A portion of the breakout sessions, as well as each plenary session, was dedicated to the telling of immigrant stories by refugees and migrants themselves. These accounts brought an authenticity to the goals and purpose of the conference. Included among the presenters was noted violinist Mariela Shaker, who shared the story of her miraculous escape from Syria and her opportunity to study music in the United States.
While education and networking were important goals of the conference, a hands-on opportunity to serve refugee youth was also provided. In a combined effort between conference attendees, AU students, and youth from Pioneer Memorial Church on the campus, 100 backpacks full of school supplies, hygiene kits, and blankets were assembled, and these “Promise Bags” will be shipped to refugee camps in Lebanon through the ministry of World Vision.
As a final act, the entire group present voted this official statement: “The conference participants share the deep conviction that ministry to refugees and immigrants is a core element of the church’s mission. We believe that ministry among refugees needs to be a part of local churches’ commitment to missions. Therefore, we recommend appropriate action to enhance Adventist cooperation with other agencies and to develop refugee and immigrant ministries within the church organization.”
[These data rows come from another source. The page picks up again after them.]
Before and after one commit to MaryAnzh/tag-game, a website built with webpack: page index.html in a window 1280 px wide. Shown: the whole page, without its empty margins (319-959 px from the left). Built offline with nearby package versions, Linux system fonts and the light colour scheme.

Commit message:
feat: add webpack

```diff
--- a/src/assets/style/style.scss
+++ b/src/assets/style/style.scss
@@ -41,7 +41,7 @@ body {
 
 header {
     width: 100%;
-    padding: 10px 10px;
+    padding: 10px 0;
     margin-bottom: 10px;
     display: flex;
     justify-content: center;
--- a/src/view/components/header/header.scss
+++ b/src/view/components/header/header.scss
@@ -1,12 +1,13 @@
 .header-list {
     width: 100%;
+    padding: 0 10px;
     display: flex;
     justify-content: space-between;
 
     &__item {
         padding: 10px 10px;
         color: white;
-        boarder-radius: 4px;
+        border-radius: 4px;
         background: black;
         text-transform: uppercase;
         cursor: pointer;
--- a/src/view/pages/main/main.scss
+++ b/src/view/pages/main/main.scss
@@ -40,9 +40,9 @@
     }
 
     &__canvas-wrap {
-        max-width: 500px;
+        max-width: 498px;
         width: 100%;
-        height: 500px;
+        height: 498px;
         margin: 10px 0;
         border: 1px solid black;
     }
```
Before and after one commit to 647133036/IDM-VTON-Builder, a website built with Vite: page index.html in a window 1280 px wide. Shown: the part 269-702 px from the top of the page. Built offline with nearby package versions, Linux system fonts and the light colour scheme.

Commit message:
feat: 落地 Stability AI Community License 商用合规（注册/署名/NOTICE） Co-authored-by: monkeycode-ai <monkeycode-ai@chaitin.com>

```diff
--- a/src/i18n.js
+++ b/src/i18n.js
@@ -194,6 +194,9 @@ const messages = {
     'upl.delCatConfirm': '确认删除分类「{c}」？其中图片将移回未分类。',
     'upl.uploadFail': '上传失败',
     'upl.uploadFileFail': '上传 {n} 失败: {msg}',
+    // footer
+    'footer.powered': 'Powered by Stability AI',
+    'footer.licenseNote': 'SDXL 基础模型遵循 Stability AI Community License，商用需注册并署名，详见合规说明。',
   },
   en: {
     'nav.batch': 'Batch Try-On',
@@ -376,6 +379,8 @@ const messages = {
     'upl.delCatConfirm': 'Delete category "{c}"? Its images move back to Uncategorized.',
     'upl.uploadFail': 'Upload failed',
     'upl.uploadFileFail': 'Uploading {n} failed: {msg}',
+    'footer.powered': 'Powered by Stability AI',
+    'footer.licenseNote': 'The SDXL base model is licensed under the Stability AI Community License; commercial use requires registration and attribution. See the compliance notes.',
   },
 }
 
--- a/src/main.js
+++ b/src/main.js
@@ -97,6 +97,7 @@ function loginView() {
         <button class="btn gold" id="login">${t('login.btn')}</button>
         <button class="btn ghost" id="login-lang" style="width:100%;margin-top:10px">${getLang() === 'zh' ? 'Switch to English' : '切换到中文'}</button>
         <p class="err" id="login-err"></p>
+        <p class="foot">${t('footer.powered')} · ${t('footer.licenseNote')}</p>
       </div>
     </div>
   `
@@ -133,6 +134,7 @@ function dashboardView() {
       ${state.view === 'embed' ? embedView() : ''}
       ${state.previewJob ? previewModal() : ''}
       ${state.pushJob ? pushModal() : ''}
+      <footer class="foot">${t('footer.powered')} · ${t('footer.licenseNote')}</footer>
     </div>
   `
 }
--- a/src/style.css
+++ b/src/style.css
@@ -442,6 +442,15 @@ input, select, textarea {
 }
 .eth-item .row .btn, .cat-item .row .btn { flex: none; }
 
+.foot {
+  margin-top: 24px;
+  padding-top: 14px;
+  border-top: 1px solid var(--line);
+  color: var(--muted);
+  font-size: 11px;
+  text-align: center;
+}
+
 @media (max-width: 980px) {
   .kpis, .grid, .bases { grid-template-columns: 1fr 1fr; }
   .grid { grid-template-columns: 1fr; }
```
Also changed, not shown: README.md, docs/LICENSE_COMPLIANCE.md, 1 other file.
While there is talk of a series of articles or a book to come out of the conference, video recordings of all plenary sessions are currently available here.
Materials and recordings from the conference will also be transferred to the online Adventist Learning Community, making the information available to the wider church.
For those looking for basic first steps for immigrant ministry, Ingrid Slikkers, assistant professor of social work at AU and a breakout session presenter, recommended looking first to see if your local church already has a ministry. She adds, “Check with your conference because it could be that your conference is doing something in another city that you’re not aware of, and then you could join a ministry” already in place. If not, look for other local organizations that are busy at work serving refugees and migrants. “It’s easy enough to Google refugee services or refugee foster care in your city or state,” she suggested.
Saelee echoed the hope of multiple participants that this event would bring greater fervor for ministry to migrants and refugees. She would like participants to return home “with a sense of how central reaching refugees and immigrants is to the great commission and finishing the work. Since God’s messenger said that ‘it is acquaintance that awakens sympathy, and sympathy is the spring of effective ministry,’ it is my prayer that they were able to be enough acquainted with refugees to be inspired with a love for souls and a conviction to personally reach out cross-culturally to refugees and migrants with the love of Jesus.”